New Delhi: The India’s dream mission- Chandrayaan-3 will be controlled by the computers and the AI guide during the last 15 minutes which the scientists call “15 minutes of terror” before the lunar touchdown, according to scientists.
ISRO scientists informed, “On September 7, 2019, during the crucial 15-minute touchdown maneuver, the Chandrayaan 2 lander Vikram crashed on the moon’s surface, marking a pivotal failure. The lander failed to switch from a horizontal to vertical position as needed, resulting in a crash during the “fine braking phase,” now referred to as the “15 minutes of terror”.
However, there’s a significant difference this time around. While the ISRO Telemetry, Tracking and Command Network (ISTRAC) in Bengaluru and the mission scientists will closely monitor the landing process, they won’t have control over the craft’s actions.
Computers Logic to Guide Chandrayaan-3
The complete landing sequence of Chandrayaan-3 during the crucial 15-minute descent phase will be directed by pre-programmed computer logic integrated into the lander’s computers, guidance, and control navigation systems, according to a report in The Indian Express.
During this process, the ISTRAC center in Bengaluru will gather signal data transmitted by the Chandrayaan 3 lander.
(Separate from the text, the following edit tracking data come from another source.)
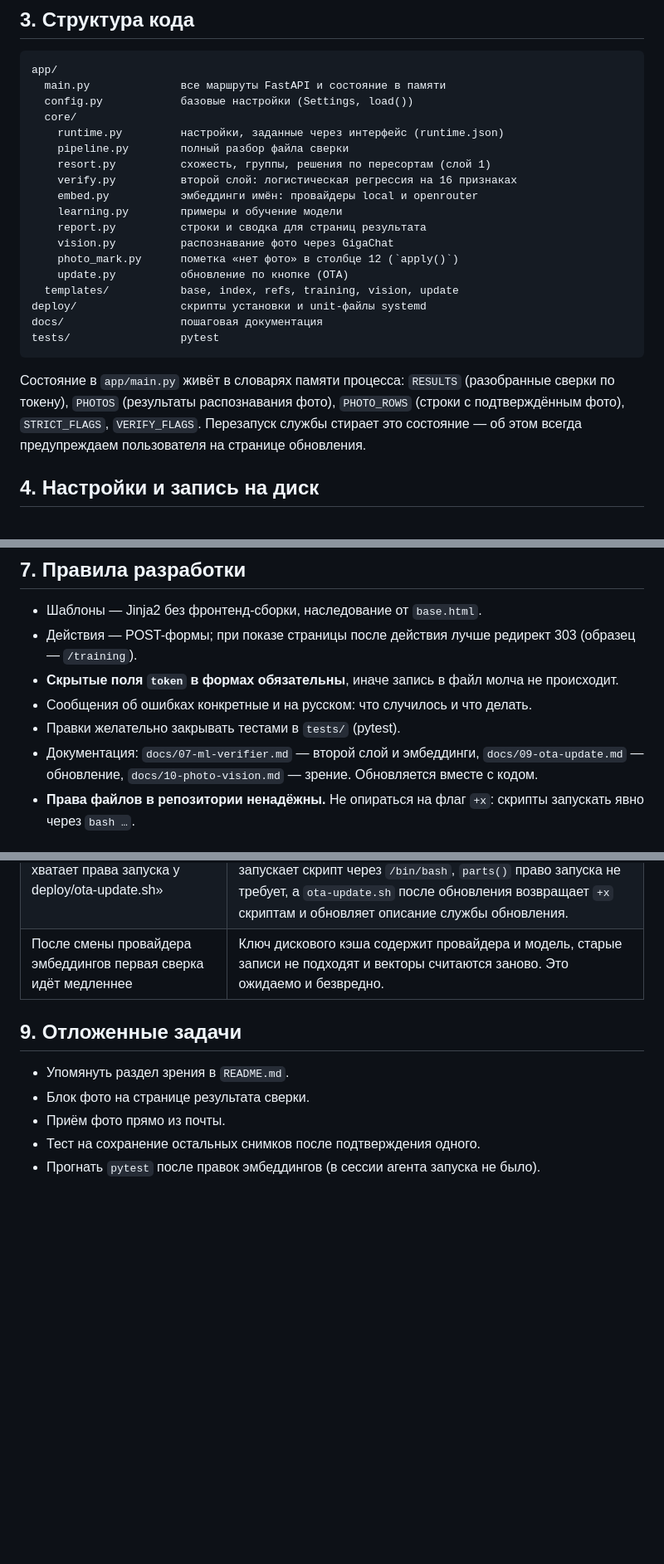
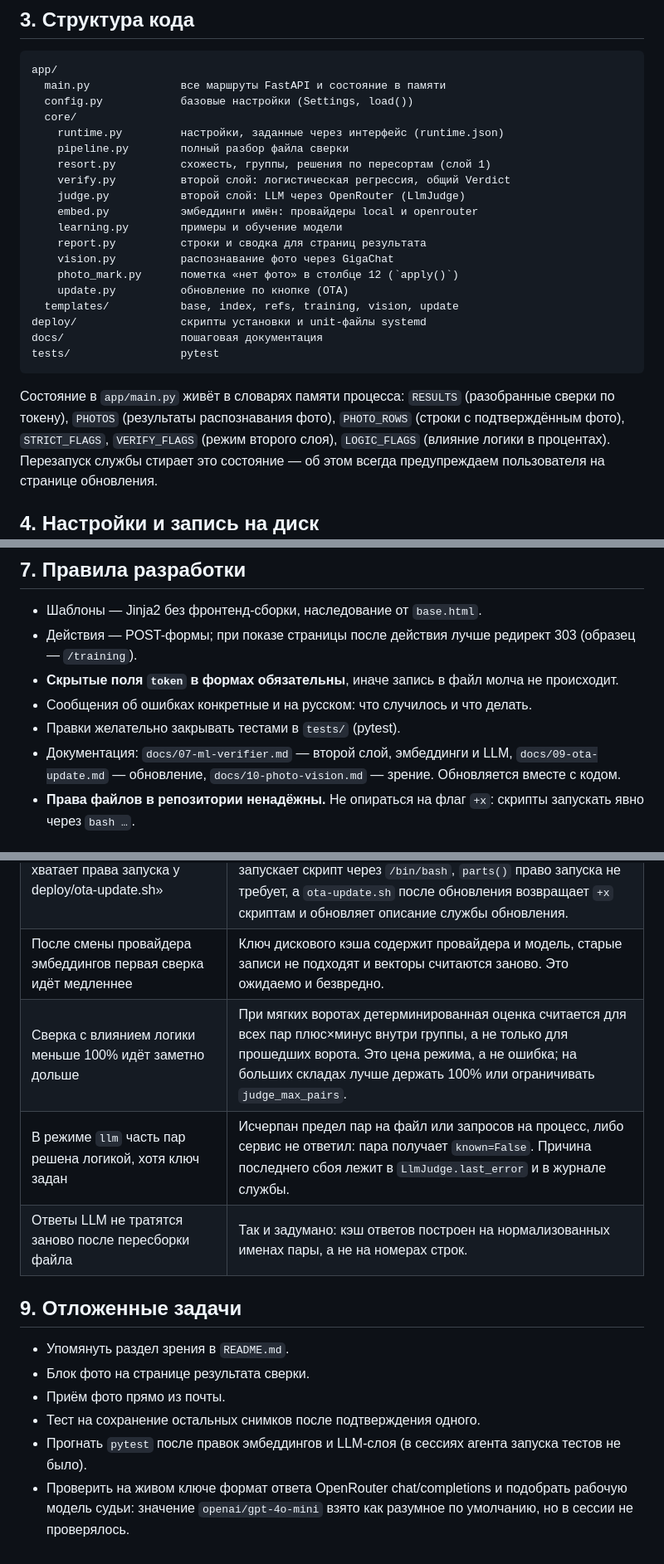
Before and after one commit to lineSence/ExcelKROAutoFormat, a Markdown page: agents_context.md, 3 parts joined by grey strips. Shown at 83% size. GitHub-like rendering; blank space fills up the shorter version.

```diff
--- a/agents_context.md
+++ b/agents_context.md
@@ -93,7 +97,8 @@ app/
     runtime.py         настройки, заданные через интерфейс (runtime.json)
     pipeline.py        полный разбор файла сверки
     resort.py          схожесть, группы, решения по пересортам (слой 1)
-    verify.py          второй слой: логистическая регрессия на 16 признаках
+    verify.py          второй слой: логистическая регрессия, общий Verdict
+    judge.py           второй слой: LLM через OpenRouter (LlmJudge)
     embed.py           эмбеддинги имён: провайдеры local и openrouter
     learning.py        примеры и обучение модели
     report.py          строки и сводка для страниц результата
@@ -108,7 +113,8 @@ tests/                 pytest
 
 Состояние в `app/main.py` живёт в словарях памяти процесса: `RESULTS`
 (разобранные сверки по токену), `PHOTOS` (результаты распознавания фото),
-`PHOTO_ROWS` (строки с подтверждённым фото), `STRICT_FLAGS`, `VERIFY_FLAGS`.
+`PHOTO_ROWS` (строки с подтверждённым фото), `STRICT_FLAGS`, `VERIFY_FLAGS`
+(режим второго слоя), `LOGIC_FLAGS` (влияние логики в процентах).
 Перезапуск службы стирает это состояние — об этом всегда предупреждаем
 пользователя на странице обновления.
 
@@ -224,7 +270,7 @@ systemctl show -p User -p ExecStart --value excelkro
   молча не происходит.
 - Сообщения об ошибках конкретные и на русском: что случилось и что делать.
 - Правки желательно закрывать тестами в `tests/` (pytest).
-- Документация: `docs/07-ml-verifier.md` — второй слой и эмбеддинги,
+- Документация: `docs/07-ml-verifier.md` — второй слой, эмбеддинги и LLM,
   `docs/09-ota-update.md` — обновление, `docs/10-photo-vision.md` — зрение.
   Обновляется вместе с кодом.
 - **Права файлов в репозитории ненадёжны.** Не опираться на флаг `+x`:
@@ -243,6 +289,9 @@ systemctl show -p User -p ExecStart --value excelkro
 | Комментарии по фото не попадают в сверку | Пометка ставилась один раз при подтверждении, а любая пересборка файла от исходника (в том числе `claims.apply`, который перезаписывает столбец 12) её стирала. Решение: строки хранятся в `PHOTO_ROWS`, а `photo_mark.apply()` вызывается после каждой сборки файла. |
 | После каждого обновления страница снова пишет «не хватает права запуска у deploy/ota-update.sh» | В репозитории файл лежит без флага `+x`, а `git reset --hard` при каждом обновлении возвращает права из репозитория и стирает `chmod 755`, сделанный `install-ota.sh`. Решение: unit запускает скрипт через `/bin/bash`, `parts()` право запуска не требует, а `ota-update.sh` после обновления возвращает `+x` скриптам и обновляет описание службы обновления. |
 | После смены провайдера эмбеддингов первая сверка идёт медленнее | Ключ дискового кэша содержит провайдера и модель, старые записи не подходят и векторы считаются заново. Это ожидаемо и безвредно. |
+| Сверка с влиянием логики меньше 100% идёт заметно дольше | При мягких воротах детерминированная оценка считается для всех пар плюс×минус внутри группы, а не только для прошедших ворота. Это цена режима, а не ошибка; на больших складах лучше держать 100% или ограничивать `judge_max_pairs`. |
+| В режиме `llm` часть пар решена логикой, хотя ключ задан | Исчерпан предел пар на файл или запросов на процесс, либо сервис не ответил: пара получает `known=False`. Причина последнего сбоя лежит в `LlmJudge.last_error` и в журнале службы. |
+| Ответы LLM не тратятся заново после пересборки файла | Так и задумано: кэш ответов построен на нормализованных именах пары, а не на номерах строк. |
 
 ## 9. Отложенные задачи
 
@@ -250,4 +299,8 @@ systemctl show -p User -p ExecStart --value excelkro
 - Блок фото на странице результата сверки.
 - Приём фото прямо из почты.
 - Тест на сохранение остальных снимков после подтверждения одного.
-- Прогнать `pytest` после правок эмбеддингов (в сессии агента запуска не было).
+- Прогнать `pytest` после правок эмбеддингов и LLM-слоя (в сессиях агента
+  запуска тестов не было).
+- Проверить на живом ключе формат ответа OpenRouter chat/completions и
+  подобрать рабочую модель судьи: значение `openai/gpt-4o-mini` взято как
+  разумное по умолчанию, но в сессии не проверялось.
```
Also changed, not shown: other parts of agents_context.md (+49 -5 lines).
This data will then be transmitted to multiple locations, including the Deep Space Network in Bengaluru, the Jet Propulsion Laboratory in the US, and a European Space Agency station in Spain.
During the critical descent maneuver on Wednesday, starting at 17:47, the mission control center will be unable to send any commands to the lander. The touchdown is scheduled for 6:04 pm.
“For the Chandrayaan-3 mission, the lander will rely on its programmed artificial intelligence (AI) to execute a secure and gentle landing,” News18 quoted report as stating.
Sensors and Camera to Guide Chandrayaan-3 Precise Touchdown
In the intricate task of remotely operating a spacecraft, sensors and cameras take center stage. These vital components determine crucial factors like location, speed, and orientation, shaping the craft’s trajectory.
The lander of Chandrayaan-3 will be equipped with sensors that perform intricate calculations during its descent from 30 km above the moon’s surface to 7.42 km, encompassing the initial 10 minutes of the 15-minute landing process.
ISRO Chairman S Somnath emphasized the pivotal role of sensors, highlighting their ability to gauge the lander’s position, speed, and orientation—a foundation for precise operations. Among these sensors are velocimeters and altimeters, which provide critical speed and altitude references.
As Chandrayaan-3 sets its sights on a successful landing, these sensors and camera technology serve as the craft’s navigational senses, ensuring a controlled and safe descent onto the lunar surface.
The craft is also equipped with various cameras, including a hazard avoidance camera and inertia-based cameras. By combining data from these cameras with the sensor inputs through an algorithm, a clear indication of the lander’s precise positioning is achieved.
Furthermore, ISRO scientists have incorporated an AI system into the navigation, guidance, and control system of the lander. This advanced system aids in accurately positioning the lander for a secure and gentle touchdown, enhancing the mission’s overall success.